Before-and-after change records:
══════════

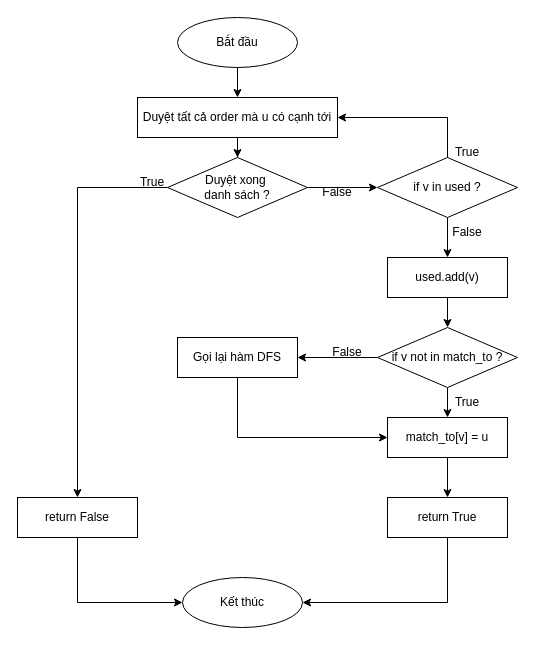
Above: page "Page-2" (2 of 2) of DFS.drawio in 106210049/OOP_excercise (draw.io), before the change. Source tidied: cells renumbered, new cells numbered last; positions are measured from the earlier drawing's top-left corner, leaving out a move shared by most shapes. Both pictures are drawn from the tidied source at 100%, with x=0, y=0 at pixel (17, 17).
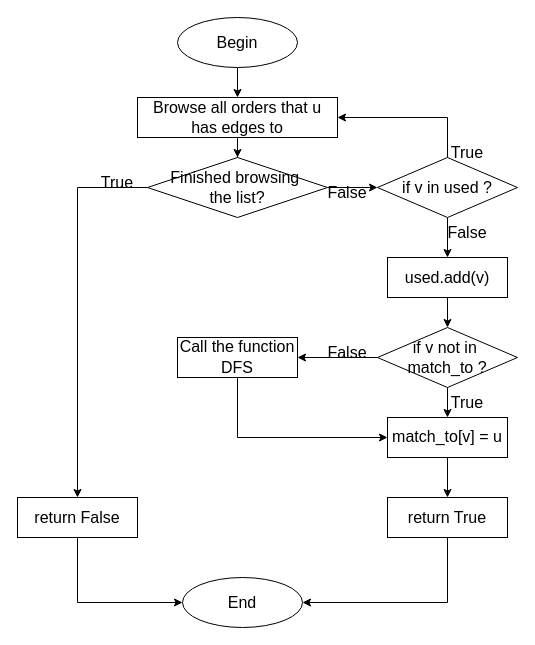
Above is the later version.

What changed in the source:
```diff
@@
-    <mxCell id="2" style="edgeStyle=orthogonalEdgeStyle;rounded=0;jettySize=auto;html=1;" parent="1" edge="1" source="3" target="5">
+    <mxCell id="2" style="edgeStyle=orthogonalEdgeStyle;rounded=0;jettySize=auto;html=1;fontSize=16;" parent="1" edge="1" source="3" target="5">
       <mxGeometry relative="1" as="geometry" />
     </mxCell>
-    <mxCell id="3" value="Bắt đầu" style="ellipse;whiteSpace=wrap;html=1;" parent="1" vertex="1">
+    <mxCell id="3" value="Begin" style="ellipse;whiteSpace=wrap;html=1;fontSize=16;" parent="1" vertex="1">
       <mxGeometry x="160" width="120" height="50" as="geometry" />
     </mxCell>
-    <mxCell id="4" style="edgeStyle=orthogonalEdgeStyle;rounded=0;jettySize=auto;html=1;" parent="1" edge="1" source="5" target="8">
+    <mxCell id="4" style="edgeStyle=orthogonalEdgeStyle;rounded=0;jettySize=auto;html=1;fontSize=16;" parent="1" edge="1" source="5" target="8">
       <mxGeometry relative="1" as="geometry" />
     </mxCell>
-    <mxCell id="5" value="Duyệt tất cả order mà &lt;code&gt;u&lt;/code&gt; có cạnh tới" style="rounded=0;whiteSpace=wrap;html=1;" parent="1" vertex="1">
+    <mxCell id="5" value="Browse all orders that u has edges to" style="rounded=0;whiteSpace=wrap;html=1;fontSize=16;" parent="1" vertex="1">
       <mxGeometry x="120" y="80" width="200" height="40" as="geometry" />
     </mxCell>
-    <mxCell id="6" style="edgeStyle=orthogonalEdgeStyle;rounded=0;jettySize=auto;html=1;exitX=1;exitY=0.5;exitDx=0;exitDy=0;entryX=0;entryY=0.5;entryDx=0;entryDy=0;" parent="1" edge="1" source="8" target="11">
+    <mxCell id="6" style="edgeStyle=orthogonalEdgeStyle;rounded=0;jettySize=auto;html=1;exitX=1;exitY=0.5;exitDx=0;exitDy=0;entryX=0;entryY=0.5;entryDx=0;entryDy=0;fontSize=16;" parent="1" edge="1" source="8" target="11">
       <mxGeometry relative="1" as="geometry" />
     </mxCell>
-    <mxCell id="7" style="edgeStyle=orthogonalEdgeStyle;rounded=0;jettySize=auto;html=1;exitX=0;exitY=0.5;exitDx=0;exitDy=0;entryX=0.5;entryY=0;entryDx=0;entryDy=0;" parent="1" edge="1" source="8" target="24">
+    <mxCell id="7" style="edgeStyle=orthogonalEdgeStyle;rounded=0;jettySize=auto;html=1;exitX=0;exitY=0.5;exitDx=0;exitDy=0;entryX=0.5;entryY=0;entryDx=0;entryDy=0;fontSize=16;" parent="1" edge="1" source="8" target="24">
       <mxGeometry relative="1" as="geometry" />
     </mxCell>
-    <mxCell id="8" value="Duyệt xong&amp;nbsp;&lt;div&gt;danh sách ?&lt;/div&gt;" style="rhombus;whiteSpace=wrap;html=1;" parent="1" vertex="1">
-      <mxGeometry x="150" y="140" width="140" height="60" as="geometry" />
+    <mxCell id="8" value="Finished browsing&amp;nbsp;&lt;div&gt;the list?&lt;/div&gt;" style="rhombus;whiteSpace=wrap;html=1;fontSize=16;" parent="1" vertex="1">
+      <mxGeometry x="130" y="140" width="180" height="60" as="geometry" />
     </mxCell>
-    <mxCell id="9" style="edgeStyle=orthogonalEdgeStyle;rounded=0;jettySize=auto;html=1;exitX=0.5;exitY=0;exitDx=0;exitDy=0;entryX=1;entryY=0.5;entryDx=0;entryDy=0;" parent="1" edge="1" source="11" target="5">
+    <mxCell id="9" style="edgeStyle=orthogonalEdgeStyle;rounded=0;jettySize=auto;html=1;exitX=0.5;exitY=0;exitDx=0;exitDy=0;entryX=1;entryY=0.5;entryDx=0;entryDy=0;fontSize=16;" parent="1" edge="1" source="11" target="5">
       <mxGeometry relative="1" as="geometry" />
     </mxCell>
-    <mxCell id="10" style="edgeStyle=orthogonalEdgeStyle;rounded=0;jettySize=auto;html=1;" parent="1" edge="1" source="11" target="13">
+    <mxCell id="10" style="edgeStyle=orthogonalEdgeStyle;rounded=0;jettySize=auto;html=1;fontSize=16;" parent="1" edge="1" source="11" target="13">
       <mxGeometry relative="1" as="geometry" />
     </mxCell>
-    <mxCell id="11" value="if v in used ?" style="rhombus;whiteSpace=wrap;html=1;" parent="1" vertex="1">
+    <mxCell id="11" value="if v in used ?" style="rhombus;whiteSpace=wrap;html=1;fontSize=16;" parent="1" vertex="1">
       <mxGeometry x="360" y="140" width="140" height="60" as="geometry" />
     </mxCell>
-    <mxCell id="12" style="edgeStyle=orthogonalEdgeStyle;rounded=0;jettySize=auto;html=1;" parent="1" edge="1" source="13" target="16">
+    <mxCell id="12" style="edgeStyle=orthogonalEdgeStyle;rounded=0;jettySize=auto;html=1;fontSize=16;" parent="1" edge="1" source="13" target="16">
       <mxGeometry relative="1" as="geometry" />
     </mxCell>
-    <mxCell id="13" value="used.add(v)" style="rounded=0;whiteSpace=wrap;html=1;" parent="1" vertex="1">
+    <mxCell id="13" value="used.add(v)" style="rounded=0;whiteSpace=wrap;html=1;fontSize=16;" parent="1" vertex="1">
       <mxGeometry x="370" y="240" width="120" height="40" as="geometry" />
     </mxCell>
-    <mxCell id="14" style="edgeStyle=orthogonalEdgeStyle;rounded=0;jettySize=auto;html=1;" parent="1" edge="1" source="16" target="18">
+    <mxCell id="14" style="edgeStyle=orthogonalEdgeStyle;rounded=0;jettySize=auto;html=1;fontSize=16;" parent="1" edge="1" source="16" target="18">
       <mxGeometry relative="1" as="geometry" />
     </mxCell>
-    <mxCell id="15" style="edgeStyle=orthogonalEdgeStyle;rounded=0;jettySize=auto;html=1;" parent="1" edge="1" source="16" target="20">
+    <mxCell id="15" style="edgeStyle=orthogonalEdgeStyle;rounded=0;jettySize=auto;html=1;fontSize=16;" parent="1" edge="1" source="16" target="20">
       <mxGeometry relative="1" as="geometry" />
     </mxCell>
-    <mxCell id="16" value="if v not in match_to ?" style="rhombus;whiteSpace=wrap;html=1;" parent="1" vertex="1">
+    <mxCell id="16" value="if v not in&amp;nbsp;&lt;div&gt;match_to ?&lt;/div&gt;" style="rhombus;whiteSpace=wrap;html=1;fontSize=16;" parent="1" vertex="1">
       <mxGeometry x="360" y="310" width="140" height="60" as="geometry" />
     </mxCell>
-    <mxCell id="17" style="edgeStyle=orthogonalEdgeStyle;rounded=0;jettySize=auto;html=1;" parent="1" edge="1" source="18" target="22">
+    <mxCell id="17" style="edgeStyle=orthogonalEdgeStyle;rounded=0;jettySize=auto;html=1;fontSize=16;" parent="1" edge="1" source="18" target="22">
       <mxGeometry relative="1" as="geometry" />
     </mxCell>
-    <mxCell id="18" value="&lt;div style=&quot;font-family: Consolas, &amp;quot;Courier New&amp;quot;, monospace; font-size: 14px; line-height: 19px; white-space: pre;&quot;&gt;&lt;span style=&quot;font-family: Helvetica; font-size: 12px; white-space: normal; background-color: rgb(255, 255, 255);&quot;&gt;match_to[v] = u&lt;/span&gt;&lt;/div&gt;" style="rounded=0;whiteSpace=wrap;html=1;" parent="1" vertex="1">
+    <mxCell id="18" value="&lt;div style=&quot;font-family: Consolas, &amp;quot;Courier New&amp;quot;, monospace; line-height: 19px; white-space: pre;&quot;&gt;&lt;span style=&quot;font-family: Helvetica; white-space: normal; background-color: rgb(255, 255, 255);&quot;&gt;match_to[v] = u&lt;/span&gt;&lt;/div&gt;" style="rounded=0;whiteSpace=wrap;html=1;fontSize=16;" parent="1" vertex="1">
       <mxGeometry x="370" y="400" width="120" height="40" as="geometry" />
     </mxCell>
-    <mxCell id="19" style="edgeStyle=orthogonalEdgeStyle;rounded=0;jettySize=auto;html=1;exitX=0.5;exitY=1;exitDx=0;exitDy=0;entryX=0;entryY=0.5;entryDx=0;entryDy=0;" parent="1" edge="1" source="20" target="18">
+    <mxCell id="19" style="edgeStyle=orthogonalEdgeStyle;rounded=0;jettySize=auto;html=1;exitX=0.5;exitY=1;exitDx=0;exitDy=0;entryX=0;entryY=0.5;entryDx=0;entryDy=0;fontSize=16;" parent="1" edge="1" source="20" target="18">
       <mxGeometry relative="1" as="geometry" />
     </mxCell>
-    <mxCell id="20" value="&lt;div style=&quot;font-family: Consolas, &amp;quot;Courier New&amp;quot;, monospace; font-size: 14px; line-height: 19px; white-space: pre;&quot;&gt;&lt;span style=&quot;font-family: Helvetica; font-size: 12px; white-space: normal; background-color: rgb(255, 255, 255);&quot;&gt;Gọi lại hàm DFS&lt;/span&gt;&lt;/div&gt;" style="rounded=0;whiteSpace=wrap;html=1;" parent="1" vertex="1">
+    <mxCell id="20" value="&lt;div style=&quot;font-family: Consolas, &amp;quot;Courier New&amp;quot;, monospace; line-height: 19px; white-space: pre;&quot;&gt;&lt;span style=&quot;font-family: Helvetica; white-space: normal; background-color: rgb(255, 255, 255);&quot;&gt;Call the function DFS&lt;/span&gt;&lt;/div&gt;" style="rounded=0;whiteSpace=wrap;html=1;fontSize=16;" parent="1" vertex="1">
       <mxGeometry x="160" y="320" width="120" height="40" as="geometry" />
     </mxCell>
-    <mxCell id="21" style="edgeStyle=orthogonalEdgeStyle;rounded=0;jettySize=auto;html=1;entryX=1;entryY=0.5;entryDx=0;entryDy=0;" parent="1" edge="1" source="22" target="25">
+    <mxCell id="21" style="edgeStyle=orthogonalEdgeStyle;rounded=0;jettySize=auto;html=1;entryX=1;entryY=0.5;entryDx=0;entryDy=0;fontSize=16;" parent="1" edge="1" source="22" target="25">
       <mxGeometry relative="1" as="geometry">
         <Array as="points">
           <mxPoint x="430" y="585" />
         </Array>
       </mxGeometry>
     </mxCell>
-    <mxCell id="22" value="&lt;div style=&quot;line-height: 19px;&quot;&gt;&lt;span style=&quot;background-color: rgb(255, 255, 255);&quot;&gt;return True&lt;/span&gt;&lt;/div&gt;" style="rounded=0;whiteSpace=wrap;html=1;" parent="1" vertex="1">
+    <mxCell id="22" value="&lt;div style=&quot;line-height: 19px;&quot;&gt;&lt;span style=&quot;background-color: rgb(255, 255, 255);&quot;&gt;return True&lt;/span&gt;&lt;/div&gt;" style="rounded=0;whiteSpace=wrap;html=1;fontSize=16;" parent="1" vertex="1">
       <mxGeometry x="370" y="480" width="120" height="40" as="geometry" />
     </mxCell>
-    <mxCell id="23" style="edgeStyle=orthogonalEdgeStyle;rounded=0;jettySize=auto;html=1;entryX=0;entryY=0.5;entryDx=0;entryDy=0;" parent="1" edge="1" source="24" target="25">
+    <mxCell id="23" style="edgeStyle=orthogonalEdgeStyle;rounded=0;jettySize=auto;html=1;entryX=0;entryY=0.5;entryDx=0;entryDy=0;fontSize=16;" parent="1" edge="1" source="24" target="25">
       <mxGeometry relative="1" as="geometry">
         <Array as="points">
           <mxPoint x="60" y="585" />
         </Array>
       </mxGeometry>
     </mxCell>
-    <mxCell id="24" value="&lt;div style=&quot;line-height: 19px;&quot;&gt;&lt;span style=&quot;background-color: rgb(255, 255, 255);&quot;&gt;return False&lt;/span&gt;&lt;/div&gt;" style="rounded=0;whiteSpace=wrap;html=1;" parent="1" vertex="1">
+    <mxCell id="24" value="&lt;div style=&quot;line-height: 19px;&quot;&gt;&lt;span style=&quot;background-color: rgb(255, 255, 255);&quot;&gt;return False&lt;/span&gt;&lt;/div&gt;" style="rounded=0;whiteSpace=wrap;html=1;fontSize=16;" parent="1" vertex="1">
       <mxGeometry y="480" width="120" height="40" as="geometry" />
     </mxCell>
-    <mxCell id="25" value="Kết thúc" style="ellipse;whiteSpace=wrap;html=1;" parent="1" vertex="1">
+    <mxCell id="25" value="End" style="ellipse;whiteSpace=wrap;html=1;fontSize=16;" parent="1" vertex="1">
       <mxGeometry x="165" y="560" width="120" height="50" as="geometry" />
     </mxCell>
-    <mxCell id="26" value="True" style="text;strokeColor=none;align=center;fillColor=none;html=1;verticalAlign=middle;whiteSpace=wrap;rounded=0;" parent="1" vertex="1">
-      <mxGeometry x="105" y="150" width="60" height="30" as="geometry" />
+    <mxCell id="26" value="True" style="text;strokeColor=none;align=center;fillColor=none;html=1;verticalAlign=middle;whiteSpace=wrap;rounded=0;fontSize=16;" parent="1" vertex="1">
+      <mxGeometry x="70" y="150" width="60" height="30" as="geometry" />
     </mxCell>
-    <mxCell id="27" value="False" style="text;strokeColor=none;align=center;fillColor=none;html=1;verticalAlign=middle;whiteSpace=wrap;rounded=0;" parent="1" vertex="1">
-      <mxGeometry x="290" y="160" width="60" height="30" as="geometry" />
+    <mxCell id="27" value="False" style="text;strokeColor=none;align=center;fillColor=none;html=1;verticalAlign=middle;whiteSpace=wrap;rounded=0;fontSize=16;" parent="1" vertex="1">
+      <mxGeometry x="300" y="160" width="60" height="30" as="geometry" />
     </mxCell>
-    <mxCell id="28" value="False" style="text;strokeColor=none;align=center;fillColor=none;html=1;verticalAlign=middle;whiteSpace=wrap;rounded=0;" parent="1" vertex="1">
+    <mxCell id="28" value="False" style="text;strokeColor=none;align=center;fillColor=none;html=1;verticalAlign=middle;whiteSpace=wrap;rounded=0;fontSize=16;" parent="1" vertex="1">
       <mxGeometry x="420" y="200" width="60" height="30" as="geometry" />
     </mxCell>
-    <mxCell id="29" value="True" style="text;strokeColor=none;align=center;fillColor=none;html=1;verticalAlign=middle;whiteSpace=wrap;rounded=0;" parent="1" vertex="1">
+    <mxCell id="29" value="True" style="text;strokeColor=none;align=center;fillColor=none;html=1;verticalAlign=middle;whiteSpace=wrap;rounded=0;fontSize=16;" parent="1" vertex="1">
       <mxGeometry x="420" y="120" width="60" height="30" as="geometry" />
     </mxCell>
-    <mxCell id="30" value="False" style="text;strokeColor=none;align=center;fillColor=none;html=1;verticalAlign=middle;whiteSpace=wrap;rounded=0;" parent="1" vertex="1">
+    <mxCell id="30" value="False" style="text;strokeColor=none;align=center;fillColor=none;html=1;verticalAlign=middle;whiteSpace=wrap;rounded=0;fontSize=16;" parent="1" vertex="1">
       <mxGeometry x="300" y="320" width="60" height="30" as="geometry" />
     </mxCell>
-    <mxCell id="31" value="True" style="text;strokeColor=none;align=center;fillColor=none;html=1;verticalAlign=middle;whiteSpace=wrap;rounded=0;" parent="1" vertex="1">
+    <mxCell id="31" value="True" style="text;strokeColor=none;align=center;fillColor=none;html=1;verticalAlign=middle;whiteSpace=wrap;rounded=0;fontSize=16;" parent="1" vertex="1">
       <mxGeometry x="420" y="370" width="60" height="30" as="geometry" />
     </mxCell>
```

══════════

## What you should do
Your answer should consist of every line from the entries that holds "align".

## Solution to this task
-    <mxCell id="26" value="True" style="text;strokeColor=none;align=center;fillColor=none;html=1;verticalAlign=middle;whiteSpace=wrap;rounded=0;" parent="1" vertex="1">
+    <mxCell id="26" value="True" style="text;strokeColor=none;align=center;fillColor=none;html=1;verticalAlign=middle;whiteSpace=wrap;rounded=0;fontSize=16;" parent="1" vertex="1">
-    <mxCell id="27" value="False" style="text;strokeColor=none;align=center;fillColor=none;html=1;verticalAlign=middle;whiteSpace=wrap;rounded=0;" parent="1" vertex="1">
+    <mxCell id="27" value="False" style="text;strokeColor=none;align=center;fillColor=none;html=1;verticalAlign=middle;whiteSpace=wrap;rounded=0;fontSize=16;" parent="1" vertex="1">
-    <mxCell id="28" value="False" style="text;strokeColor=none;align=center;fillColor=none;html=1;verticalAlign=middle;whiteSpace=wrap;rounded=0;" parent="1" vertex="1">
+    <mxCell id="28" value="False" style="text;strokeColor=none;align=center;fillColor=none;html=1;verticalAlign=middle;whiteSpace=wrap;rounded=0;fontSize=16;" parent="1" vertex="1">
-    <mxCell id="29" value="True" style="text;strokeColor=none;align=center;fillColor=none;html=1;verticalAlign=middle;whiteSpace=wrap;rounded=0;" parent="1" vertex="1">
+    <mxCell id="29" value="True" style="text;strokeColor=none;align=center;fillColor=none;html=1;verticalAlign=middle;whiteSpace=wrap;rounded=0;fontSize=16;" parent="1" vertex="1">
-    <mxCell id="30" value="False" style="text;strokeColor=none;align=center;fillColor=none;html=1;verticalAlign=middle;whiteSpace=wrap;rounded=0;" parent="1" vertex="1">
+    <mxCell id="30" value="False" style="text;strokeColor=none;align=center;fillColor=none;html=1;verticalAlign=middle;whiteSpace=wrap;rounded=0;fontSize=16;" parent="1" vertex="1">
-    <mxCell id="31" value="True" style="text;strokeColor=none;align=center;fillColor=none;html=1;verticalAlign=middle;whiteSpace=wrap;rounded=0;" parent="1" vertex="1">
+    <mxCell id="31" value="True" style="text;strokeColor=none;align=center;fillColor=none;html=1;verticalAlign=middle;whiteSpace=wrap;rounded=0;fontSize=16;" parent="1" vertex="1">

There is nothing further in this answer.